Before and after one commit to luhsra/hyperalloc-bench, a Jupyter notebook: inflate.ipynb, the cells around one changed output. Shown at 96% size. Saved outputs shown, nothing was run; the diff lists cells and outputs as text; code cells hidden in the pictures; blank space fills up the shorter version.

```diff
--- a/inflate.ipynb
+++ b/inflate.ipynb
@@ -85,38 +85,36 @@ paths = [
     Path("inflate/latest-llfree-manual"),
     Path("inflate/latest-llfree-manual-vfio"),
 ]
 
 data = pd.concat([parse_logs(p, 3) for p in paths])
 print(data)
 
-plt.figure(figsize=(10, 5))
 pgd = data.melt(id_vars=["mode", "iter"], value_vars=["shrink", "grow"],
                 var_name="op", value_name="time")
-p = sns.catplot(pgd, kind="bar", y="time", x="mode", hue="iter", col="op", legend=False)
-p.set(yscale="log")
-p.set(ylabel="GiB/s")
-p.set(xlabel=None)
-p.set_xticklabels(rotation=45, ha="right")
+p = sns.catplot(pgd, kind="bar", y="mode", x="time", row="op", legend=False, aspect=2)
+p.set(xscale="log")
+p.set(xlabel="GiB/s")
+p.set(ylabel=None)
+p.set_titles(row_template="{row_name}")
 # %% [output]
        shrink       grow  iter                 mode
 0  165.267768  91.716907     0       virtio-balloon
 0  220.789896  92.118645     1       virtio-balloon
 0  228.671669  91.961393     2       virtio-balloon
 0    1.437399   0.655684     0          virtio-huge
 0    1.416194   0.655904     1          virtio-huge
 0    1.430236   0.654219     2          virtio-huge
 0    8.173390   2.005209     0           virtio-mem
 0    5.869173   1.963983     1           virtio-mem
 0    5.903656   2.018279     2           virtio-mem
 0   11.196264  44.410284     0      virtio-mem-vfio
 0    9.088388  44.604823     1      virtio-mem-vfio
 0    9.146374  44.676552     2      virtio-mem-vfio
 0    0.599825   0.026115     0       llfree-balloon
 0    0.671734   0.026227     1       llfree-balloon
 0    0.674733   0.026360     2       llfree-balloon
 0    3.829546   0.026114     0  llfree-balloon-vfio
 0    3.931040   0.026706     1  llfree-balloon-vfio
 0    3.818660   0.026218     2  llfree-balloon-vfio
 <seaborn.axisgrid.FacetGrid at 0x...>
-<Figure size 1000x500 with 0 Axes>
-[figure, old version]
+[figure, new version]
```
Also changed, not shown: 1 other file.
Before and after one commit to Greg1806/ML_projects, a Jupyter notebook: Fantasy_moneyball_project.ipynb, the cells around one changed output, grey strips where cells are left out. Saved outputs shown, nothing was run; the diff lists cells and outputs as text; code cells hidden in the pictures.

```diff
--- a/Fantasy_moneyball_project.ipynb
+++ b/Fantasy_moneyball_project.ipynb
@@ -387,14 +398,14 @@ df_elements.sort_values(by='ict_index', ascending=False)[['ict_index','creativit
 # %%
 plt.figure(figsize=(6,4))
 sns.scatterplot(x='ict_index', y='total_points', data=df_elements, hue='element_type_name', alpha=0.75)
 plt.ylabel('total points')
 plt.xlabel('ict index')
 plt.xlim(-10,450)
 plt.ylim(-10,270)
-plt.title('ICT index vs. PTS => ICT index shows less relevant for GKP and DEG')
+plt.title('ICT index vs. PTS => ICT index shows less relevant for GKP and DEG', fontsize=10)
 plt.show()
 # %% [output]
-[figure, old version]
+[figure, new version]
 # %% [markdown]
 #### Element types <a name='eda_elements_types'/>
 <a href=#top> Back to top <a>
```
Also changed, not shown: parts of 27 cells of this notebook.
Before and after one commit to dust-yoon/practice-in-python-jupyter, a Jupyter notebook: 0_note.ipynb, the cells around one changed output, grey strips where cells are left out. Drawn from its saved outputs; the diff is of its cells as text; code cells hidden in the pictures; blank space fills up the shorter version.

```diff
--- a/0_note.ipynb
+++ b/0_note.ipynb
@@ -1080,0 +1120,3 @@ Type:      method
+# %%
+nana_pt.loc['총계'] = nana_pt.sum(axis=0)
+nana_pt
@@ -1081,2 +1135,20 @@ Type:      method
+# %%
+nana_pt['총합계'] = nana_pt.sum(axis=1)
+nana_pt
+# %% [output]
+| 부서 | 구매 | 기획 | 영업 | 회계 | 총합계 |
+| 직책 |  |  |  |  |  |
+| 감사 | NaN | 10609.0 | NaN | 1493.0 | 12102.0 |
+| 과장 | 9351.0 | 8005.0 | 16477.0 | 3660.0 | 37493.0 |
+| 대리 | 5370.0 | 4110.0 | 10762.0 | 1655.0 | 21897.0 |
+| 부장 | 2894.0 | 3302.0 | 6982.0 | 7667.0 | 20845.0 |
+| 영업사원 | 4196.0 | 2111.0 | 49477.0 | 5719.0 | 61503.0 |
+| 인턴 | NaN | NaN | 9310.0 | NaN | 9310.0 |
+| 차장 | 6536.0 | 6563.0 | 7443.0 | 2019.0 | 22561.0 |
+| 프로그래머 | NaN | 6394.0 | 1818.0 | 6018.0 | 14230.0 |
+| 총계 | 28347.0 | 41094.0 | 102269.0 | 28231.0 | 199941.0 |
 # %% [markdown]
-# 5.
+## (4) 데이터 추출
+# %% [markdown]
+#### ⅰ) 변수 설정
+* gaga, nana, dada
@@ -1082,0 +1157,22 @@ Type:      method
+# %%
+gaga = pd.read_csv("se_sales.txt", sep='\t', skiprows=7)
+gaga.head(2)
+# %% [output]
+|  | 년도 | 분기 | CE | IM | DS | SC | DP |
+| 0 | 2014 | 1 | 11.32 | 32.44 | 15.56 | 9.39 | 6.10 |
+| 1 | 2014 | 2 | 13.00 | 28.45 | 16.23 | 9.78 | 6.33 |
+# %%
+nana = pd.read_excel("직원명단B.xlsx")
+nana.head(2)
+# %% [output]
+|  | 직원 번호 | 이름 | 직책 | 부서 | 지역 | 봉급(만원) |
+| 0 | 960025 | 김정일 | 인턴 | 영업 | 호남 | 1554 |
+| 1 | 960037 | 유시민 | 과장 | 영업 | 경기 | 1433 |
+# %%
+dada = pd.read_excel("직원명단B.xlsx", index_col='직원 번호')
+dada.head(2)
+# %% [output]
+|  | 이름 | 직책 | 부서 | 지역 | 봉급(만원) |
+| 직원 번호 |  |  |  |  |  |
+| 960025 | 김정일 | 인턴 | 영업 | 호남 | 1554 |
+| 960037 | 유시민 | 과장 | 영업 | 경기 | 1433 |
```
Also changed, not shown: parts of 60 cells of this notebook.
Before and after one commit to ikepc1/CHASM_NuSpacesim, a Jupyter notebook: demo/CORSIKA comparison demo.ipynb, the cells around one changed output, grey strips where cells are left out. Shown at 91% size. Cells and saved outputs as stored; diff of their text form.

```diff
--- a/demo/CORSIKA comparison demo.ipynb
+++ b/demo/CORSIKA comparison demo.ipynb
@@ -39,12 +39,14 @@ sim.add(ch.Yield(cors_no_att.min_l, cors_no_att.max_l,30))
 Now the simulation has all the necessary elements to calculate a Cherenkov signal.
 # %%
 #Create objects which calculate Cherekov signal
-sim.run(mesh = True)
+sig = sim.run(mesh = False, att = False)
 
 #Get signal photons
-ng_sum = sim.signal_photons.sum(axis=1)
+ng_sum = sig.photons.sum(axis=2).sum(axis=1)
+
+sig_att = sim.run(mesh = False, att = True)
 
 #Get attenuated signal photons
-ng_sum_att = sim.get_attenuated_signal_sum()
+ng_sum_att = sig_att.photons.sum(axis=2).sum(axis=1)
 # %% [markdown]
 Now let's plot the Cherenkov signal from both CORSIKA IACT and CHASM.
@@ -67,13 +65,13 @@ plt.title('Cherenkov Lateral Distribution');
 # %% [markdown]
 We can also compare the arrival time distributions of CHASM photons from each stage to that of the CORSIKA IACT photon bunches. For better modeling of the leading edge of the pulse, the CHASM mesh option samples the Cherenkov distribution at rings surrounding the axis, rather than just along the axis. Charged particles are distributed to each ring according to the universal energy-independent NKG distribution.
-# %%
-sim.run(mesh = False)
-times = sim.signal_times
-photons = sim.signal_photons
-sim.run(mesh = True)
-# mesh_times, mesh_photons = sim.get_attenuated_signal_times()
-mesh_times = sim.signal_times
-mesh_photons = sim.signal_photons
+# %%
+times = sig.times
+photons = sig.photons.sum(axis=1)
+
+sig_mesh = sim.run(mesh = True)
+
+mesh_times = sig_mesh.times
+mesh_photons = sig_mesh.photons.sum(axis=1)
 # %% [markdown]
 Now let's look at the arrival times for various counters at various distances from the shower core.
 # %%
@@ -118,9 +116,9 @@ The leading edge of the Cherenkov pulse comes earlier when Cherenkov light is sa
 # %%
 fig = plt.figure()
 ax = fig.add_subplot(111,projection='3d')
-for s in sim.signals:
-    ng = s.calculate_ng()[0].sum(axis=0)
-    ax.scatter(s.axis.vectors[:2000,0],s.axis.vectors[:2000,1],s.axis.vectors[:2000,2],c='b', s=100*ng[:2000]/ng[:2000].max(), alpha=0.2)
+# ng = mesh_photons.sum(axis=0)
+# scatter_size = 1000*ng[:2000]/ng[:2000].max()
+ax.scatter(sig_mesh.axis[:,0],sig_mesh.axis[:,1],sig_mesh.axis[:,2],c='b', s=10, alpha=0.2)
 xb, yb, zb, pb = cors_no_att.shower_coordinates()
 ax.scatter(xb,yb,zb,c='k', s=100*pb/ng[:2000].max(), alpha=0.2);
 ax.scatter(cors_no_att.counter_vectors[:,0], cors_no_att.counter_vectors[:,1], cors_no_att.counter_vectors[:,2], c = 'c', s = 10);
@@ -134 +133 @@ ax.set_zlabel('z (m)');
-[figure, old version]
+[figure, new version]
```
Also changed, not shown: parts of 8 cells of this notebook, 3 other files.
——————
== Brief ==
Wherever the string "balloon" appears in the listing above, show the whole line.

== Task solution ==
 0  165.267768  91.716907     0       virtio-balloon
 0  220.789896  92.118645     1       virtio-balloon
 0  228.671669  91.961393     2       virtio-balloon
 0    0.599825   0.026115     0       llfree-balloon
 0    0.671734   0.026227     1       llfree-balloon
 0    0.674733   0.026360     2       llfree-balloon
 0    3.829546   0.026114     0  llfree-balloon-vfio
 0    3.931040   0.026706     1  llfree-balloon-vfio
 0    3.818660   0.026218     2  llfree-balloon-vfio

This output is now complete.